The last time both the Cincinnati Reds and Pittsburgh Pirates were this good at the same time, Barry Bonds hats were three sizes smaller and Pete Rose was still adamant he never bet on baseball.
As of Thursday night, both teams had 40 wins and stood first and second in the National League Central. If things stay this way through September it would mark the first time both teams were postseason-bound since they competed in opposing divisions and met in the NLCS in 1990.
The Pirates made it back to the NLCS in both '91 and '92, but since haven't been on the plus side of the ledger in 19 seasons - the longest losing streak in North American professional sports history.
The Reds haven't fared a whole lot better. Cincinnati has finished under .500 in 10 of its last 11 seasons.
It's hard to pinpoint exactly why both teams are where they are. Statistics don't tend to back up their current positions. The Reds are ranked 18th in the majors in batting average. They are 14th in runs scored and just 19th in on base percentage. They have benefited from decent pitching, however, as the team ranks 7th in ERA.
The Pirates are even more of a quandary. The Buccos are 28th in batting average, 29th in runs scored and 30th in on base percentage. Pittsburgh has actually been outscored 278-272. But much like Cincy, Pittsburgh pitching is fifth in ERA, and ninth in batting average against.

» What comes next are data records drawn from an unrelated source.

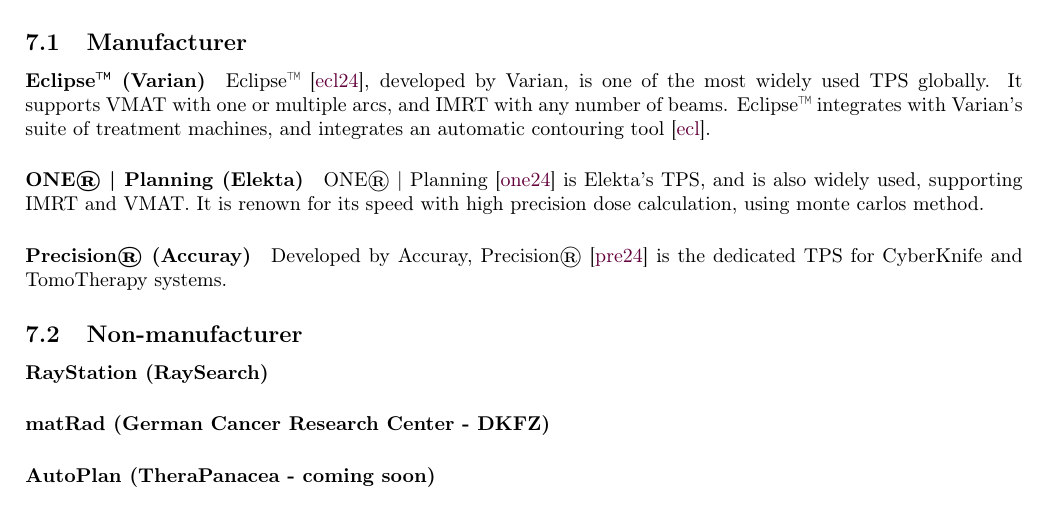
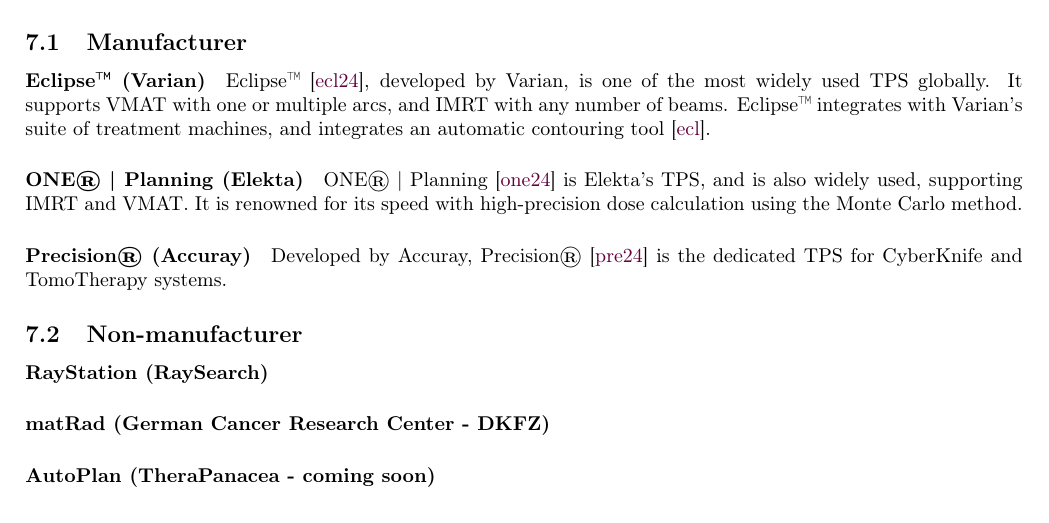
Before and after one commit to pauldubois98/PhD, a LaTeX paper (1_background/1_main.tex, which reads 1_background/1_content.tex): part of page 10 of 12, cut so that both start at the same text. Compiled offline with pdfLaTeX.

Commit message:
grammarly edits

```diff
--- a/1_background/1_content.tex
+++ b/1_background/1_content.tex
@@ -421,7 +421,7 @@
 
 \paragraph{ONE® | Planning (Elekta)}
 ONE® | Planning \cite{one_planning} is Elekta's TPS, and is also widely used, supporting IMRT and VMAT.
-It is renown for its speed with high precision dose calculation, using monte carlos method.
+It is renowned for its speed with high-precision dose calculation using the Monte Carlo method.
 
 \paragraph{Precision® (Accuray)}
 Developed by Accuray, Precision® \cite{precision} is the dedicated TPS for CyberKnife and TomoTherapy systems.
```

Good defense trumps good offense as the cliche goes, but in a 162-game season it's only going to take you so far. At some point, for both teams to remain contenders they're going to have to step it up at the plate, Pittsburgh especially. While it would be fantastic to see both teams continue to win post-All-Star break, a lack of hitting is going to catch up.
On paper, it's far more likely the Reds hang around than the Pirates given the big bats of Joey Votto (.353, 49 runs) and Jay Bruce (17 HR, 51 RBI). To compliment their sluggers, Brandon Phillips and Ryan Hanigan are both hitting in the .280s, and Todd Frazier and Chris Heisey are in the .260s.

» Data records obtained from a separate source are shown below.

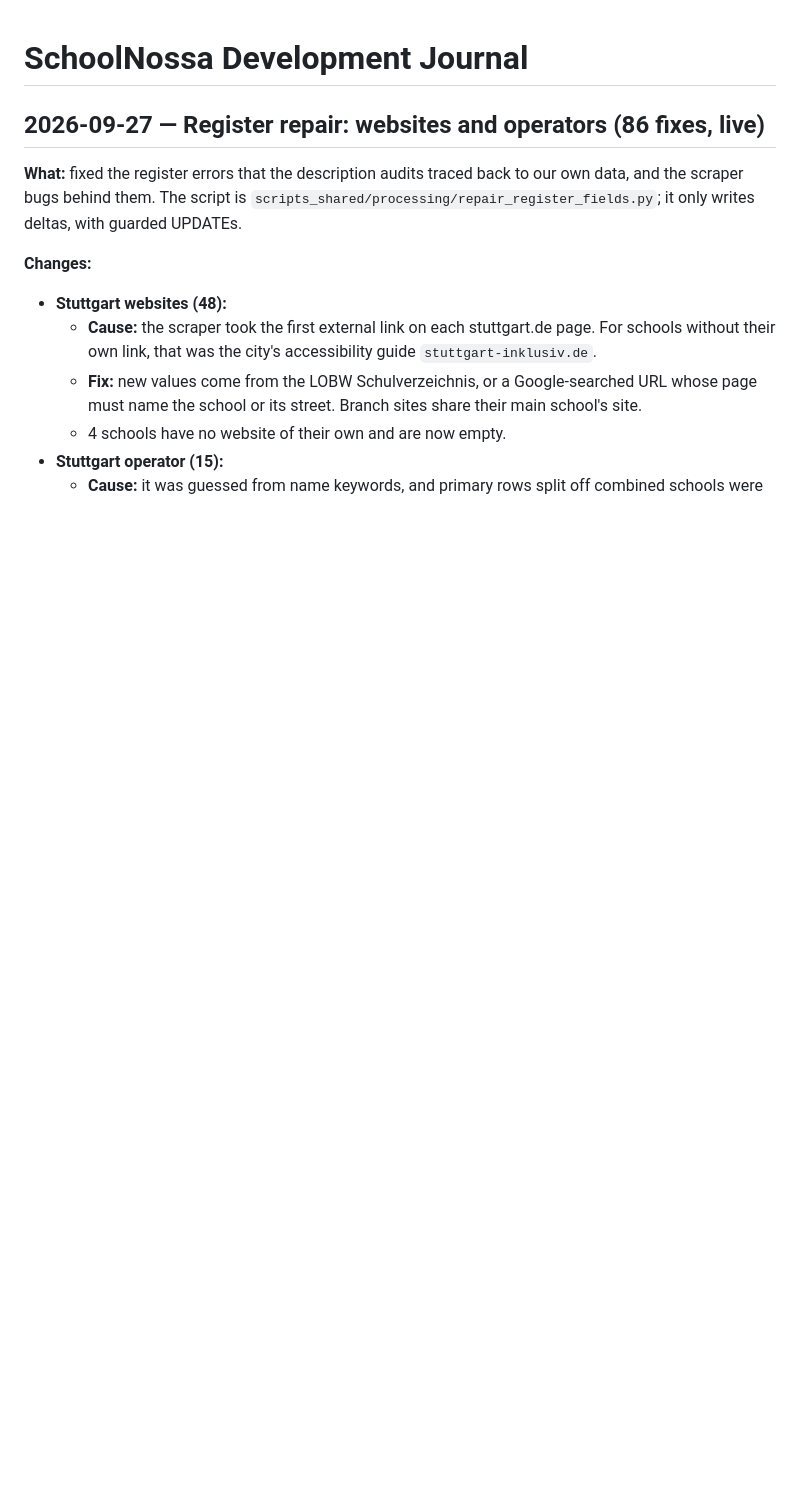
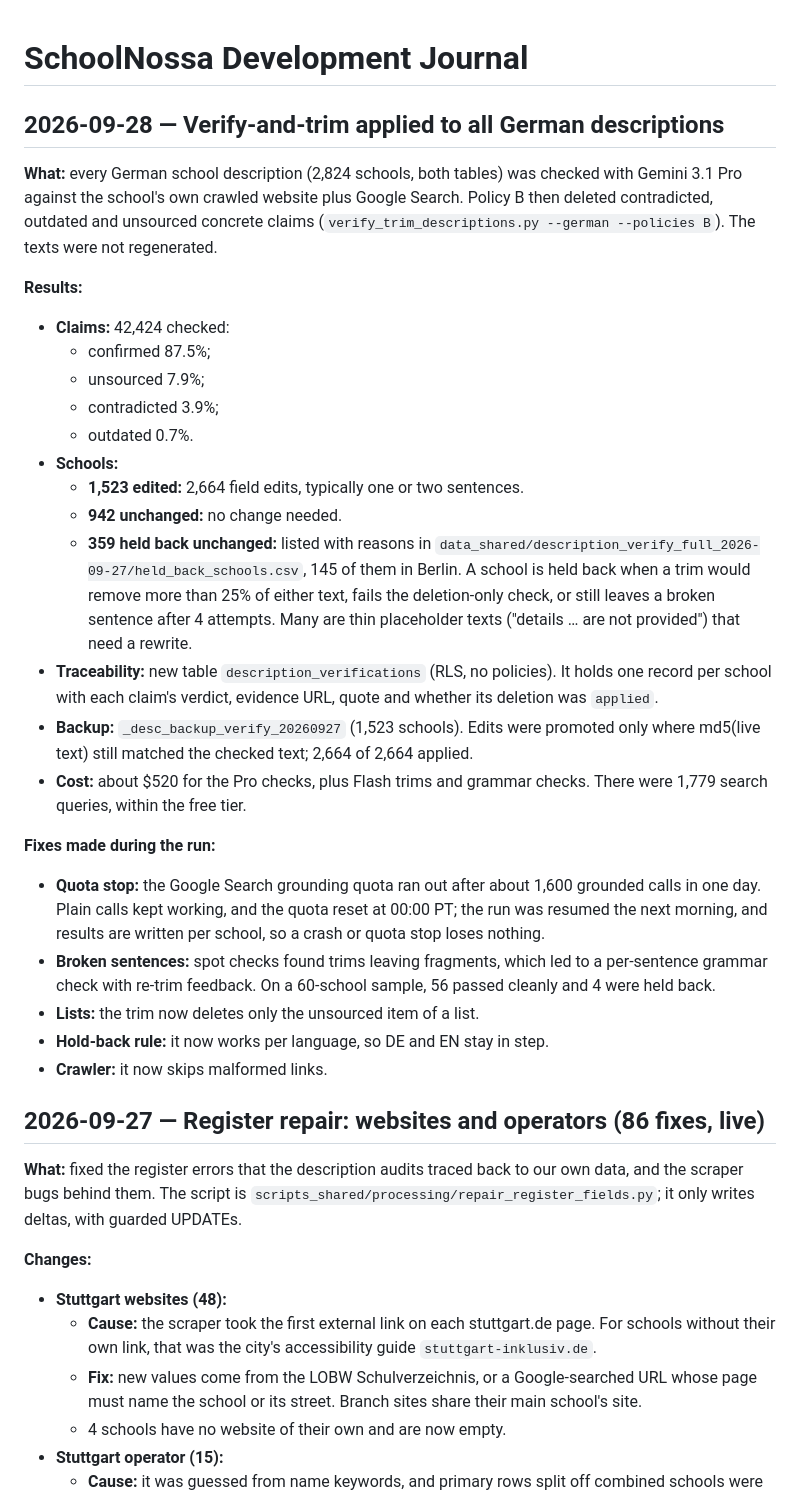
Before and after one commit to jvr1980/schoolnossa, a Markdown page: docs/DEVJOURNAL.md, the part around the change. GitHub-like rendering; blank space fills up the shorter version.

Commit message:
Journal: verify-and-trim applied to all German descriptions
Co-Authored-By: Claude Opus 5.5 <noreply@anthropic.com>

```diff
--- a/docs/DEVJOURNAL.md
+++ b/docs/DEVJOURNAL.md
@@ -1,4 +1,29 @@
 # SchoolNossa Development Journal
+
+## 2026-09-28 — Verify-and-trim applied to all German descriptions
+
+**What:** every German school description (2,824 schools, both tables) was checked with Gemini 3.1 Pro against the school's own crawled website plus Google Search. Policy B then deleted contradicted, outdated and unsourced concrete claims (`verify_trim_descriptions.py --german --policies B`). The texts were not regenerated.
+
+**Results:**
+- **Claims:** 42,424 checked:
+  - confirmed 87.5%;
+  - unsourced 7.9%;
+  - contradicted 3.9%;
+  - outdated 0.7%.
+- **Schools:**
+  - **1,523 edited:** 2,664 field edits, typically one or two sentences.
+  - **942 unchanged:** no change needed.
+  - **359 held back unchanged:** listed with reasons in `data_shared/description_verify_full_2026-09-27/held_back_schools.csv`, 145 of them in Berlin. A school is held back when a trim would remove more than 25% of either text, fails the deletion-only check, or still leaves a broken sentence after 4 attempts. Many are thin placeholder texts ("details … are not provided") that need a rewrite.
+- **Traceability:** new table `description_verifications` (RLS, no policies). It holds one record per school with each claim's verdict, evidence URL, quote and whether its deletion was `applied`.
+- **Backup:** `_desc_backup_verify_20260927` (1,523 schools). Edits were promoted only where md5(live text) still matched the checked text; 2,664 of 2,664 applied.
+- **Cost:** about $520 for the Pro checks, plus Flash trims and grammar checks. There were 1,779 search queries, within the free tier.
+
+**Fixes made during the run:**
+- **Quota stop:** the Google Search grounding quota ran out after about 1,600 grounded calls in one day. Plain calls kept working, and the quota reset at 00:00 PT; the run was resumed the next morning, and results are written per school, so a crash or quota stop loses nothing.
+- **Broken sentences:** spot checks found trims leaving fragments, which led to a per-sentence grammar check with re-trim feedback. On a 60-school sample, 56 passed cleanly and 4 were held back.
+- **Lists:** the trim now deletes only the unsourced item of a list.
+- **Hold-back rule:** it now works per language, so DE and EN stay in step.
+- **Crawler:** it now skips malformed links.
 
 ## 2026-09-27 — Register repair: websites and operators (86 fixes, live)
 
```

The Pirates seemingly have Andrew McCutcheon (.336, 14 HR, 42 runs, 48 RBI) and little else. McCutcheon leads the Bucs in all five major hitting categories and the next highest batting average come from Neil Walker at .263. No other Pirate is batting more than .250.
The Pirates will go as far as their pitching staff takes them. The bright spot is unlike the mirage of 2011, these Pirates look much more solid. James McDonald has quickly developed into a top of the rotation pitcher (7-3, 2.44 ERA) and A.J. Burnett won his eighth-straight start Thursday (9-2, 3.31 ERA). The bullpen has been good, too, with Joel Hanrahan (20 saves) and Jason Grilli (18 holds, 2.05 ERA).
In recent year's past, the Pirates have been sellers come mid-season. This year, they have to be buyers if they're going to seriously contend. If the Bucs add a bat or two, they could be around a lot longer than most people think, and 2012 could become the season Pittsburgh points to as the year the team turned it's fortunes around.
The Reds and Pirates meet again Aug. 3-5 in Cincinnati. They'll also meet towards season's end Sept. 28-30 in Pittsburgh.
Here's hoping that last three-game set means a potential division title for both teams as well as positioning for the playoffs.
It's time this rivalry seriously gets renewed.
E-mail B.J. Lisko at firstname.lastname@example.org